Humans were never subject to constant and abundant food supply in the history preceding the agricultural revolution around 80 years ago. Before this, there were intermittent forces of nature causing food to become scarce for periods of time. The people who survived these eras passed on their advantageous genes. During periods of fasting, the brain actually releases more human growth hormone (HGH) which helps preserve lean muscle mass in men and women (8). A study done in 1992 on 9 men showed that HGH production rate increases 5-fold after a 2 day fast (9). So fasting can essentially cause increased fat loss while preserving your muscle mass. It’s for this reason that many athletes are now adopting fasting into their training routines (10).
Many of today’s trending craft beers have as much as 200–250 calories per pint, and that’s just for one. Wine has around 120 calories per 5-ounce pour, if you can limit it to just a glass. Cocktails mixed with sodas, simple syrups and tonic waters add up quickly, too — and come in much smaller portions that “vanish” rapidly. Limiting alcoholic beverages is one of the first steps you can take for successful weight loss.
Suprisingly, though, fasting may be a good idea. A recent review by Stephen Anton and colleagues, in the journal Obesity, found that intermittent fasting may come with a variety of health benefits, including reducing inflammation, improving the ratio of lean tissue to fat, improving cognitive function, preventing type 2 diabetes, and possibly even prolonging life span.

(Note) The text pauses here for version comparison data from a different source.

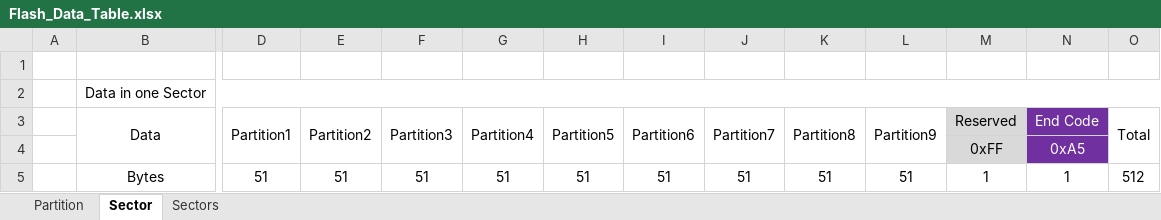
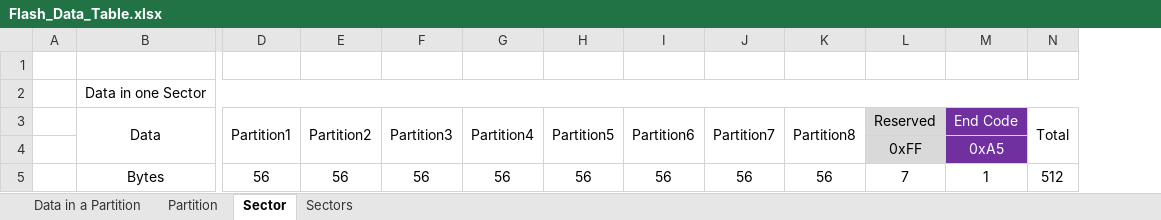
Before and after one commit to heray1990/P201-Pump, an Excel workbook: Flash_Data_Table.xlsx, sheet Sector, drawn as a sheet; only a part is shown, gaps mark what is left out; values as stored, in another font and other column widths than the file's, no borders; removed rows and columns are numbered as before the commit, all else as after; rows hold the shown columns only; the diff names each change by its address in the sheet, - before the commit and + after, or states it on an @@ line.

```diff
--- a/Flash_Data_Table.xlsx (sheet Sector)
+++ b/Flash_Data_Table.xlsx (sheet Sector)
+sheet tab: Data in a Partition
-column L (Partition9), empty
-row 5:  | Bytes | 51 | 51 | 51 | 51 | 51 | 51 | 51 | 51 | 51 | 1 | 1 | 512
+row 5:  | Bytes | 56 | 56 | 56 | 56 | 56 | 56 | 56 | 56 | 7 | 1 | 512
```
Also changed, not shown: sheet Partition, 5 other files.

It’s important to know certain situations where fasting of any kind is not advisable. Pregnant and breastfeeding women should not fast, due to the nutrient demands of the developing child. Underweight people should not fast, as it could cause dangerous levels of further weight loss. People with a history of eating disorders should take precaution with fasting, as it may lead to overall emotional and restrictive eating. Lastly, it’s not advised to do a complete fast without drinking liquids and taking electrolytes. Some may choose to do a complete fast for religious reasons, but from a health standpoint, it is not advisable, especially when doing more extended periods of fasting.

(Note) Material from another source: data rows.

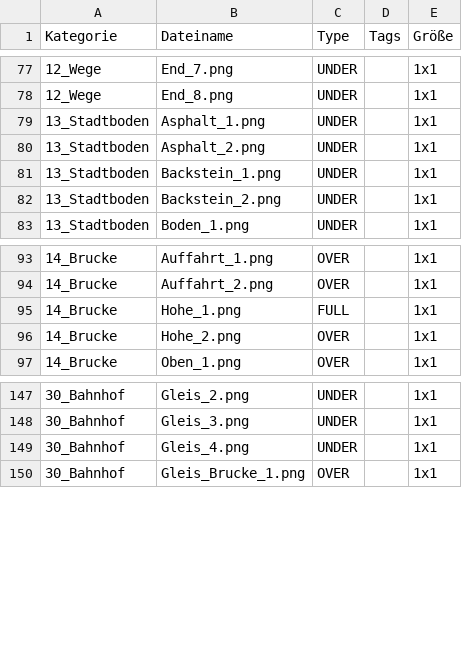
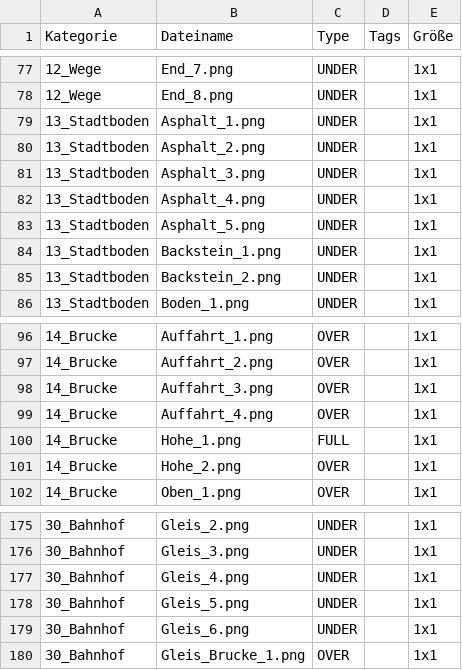
Before and after one commit to cheriseba/buildyourcity, a CSV file: tiles-tags.csv, drawn as a sheet; only a part is shown, gaps mark what is left out; the diff covers the shown part only; the diff names each change by its address in the sheet, - before the commit and + after, or states it on an @@ line.

```diff
--- a/tiles-tags.csv
+++ b/tiles-tags.csv
+row 81: 13_Stadtboden | Asphalt_3.png | UNDER |  | 1x1
+row 82: 13_Stadtboden | Asphalt_4.png | UNDER |  | 1x1
+row 83: 13_Stadtboden | Asphalt_5.png | UNDER |  | 1x1
+row 98: 14_Brucke | Auffahrt_3.png | OVER |  | 1x1
+row 99: 14_Brucke | Auffahrt_4.png | OVER |  | 1x1
+row 178: 30_Bahnhof | Gleis_5.png | UNDER |  | 1x1
+row 179: 30_Bahnhof | Gleis_6.png | UNDER |  | 1x1
```
Also changed, not shown: 24 added rows, 1 removed row and 24 edited cells elsewhere in this file, 55 other files.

How does fasting produce these benefits? Professor Valter Longo of USC, one of the leading researchers on fasting and longevity, hypothesizes that fasting forces your body to recycle many of its immune cells, particularly white blood cells. Then your body works hard to replenish its white blood cells, essentially re-setting parts of your immune system. Longo is also the inventor of the fast-mimicking diet, where you eat a special diet for 5 days every month, one that makes your body think you're fasting even though you're getting adequate calories and nutrients. (See Alice Walton's story in Forbes for more about that.)

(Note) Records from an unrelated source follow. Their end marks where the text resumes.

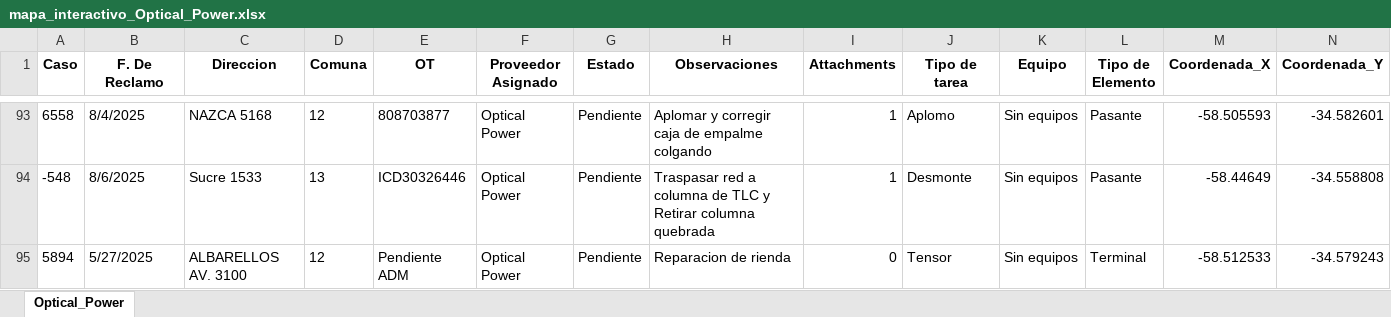
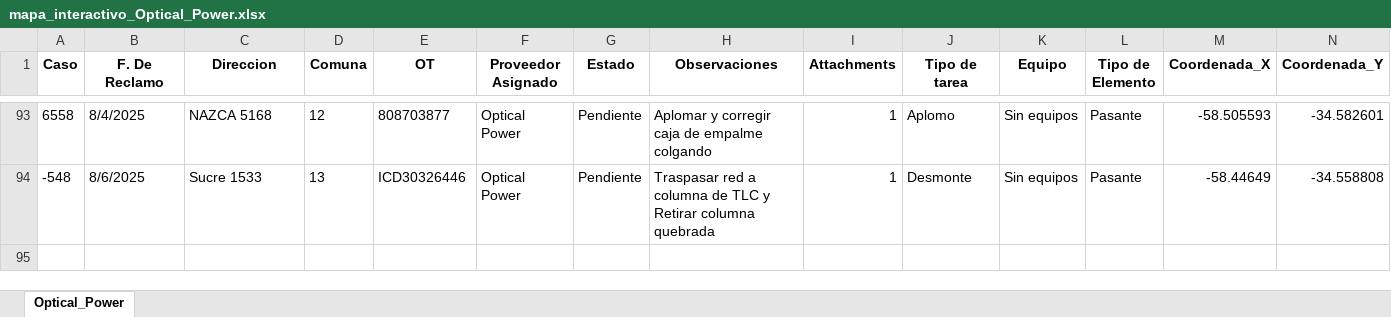
Before and after one commit to gestiondereclamosteco/opticalpower, an Excel workbook: mapa_interactivo_Optical_Power.xlsx, sheet Optical_Power, drawn as a sheet; only a part is shown, gaps mark what is left out; values as stored, in another font and other column widths than the file's, no borders; rows hold the shown columns only; the diff names each change by its address in the sheet, - before the commit and + after, or states it on an @@ line.

Commit message:
🔄 Actualización automática del mapa (2025-08-11 07:12:48)

```diff
--- a/mapa_interactivo_Optical_Power.xlsx (sheet Optical_Power)
+++ b/mapa_interactivo_Optical_Power.xlsx (sheet Optical_Power)
-row 95: 5894 | 5/27/2025 | ALBARELLOS AV. 3100 | 12 | Pendiente ADM | Optical Power | Pendiente | Reparacion de rienda | 0 | Tensor | Sin equipos | Terminal | -58.512533 | -34.579243
```
Also changed, not shown: 1 other file.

There are some downsides, however. As she explains, "By day two you may as well have all your calls forwarded to the toilet because you will be spending a lot of time in the bathroom. The first time I did the cleanse, I was out with my kids at the mall when all of a sudden I needed a bathroom, stat! It was a nightmare, trying to pack everyone up and find the restroom. I learned the mall is not the place you want to be when your body starts trying to eliminate toxins."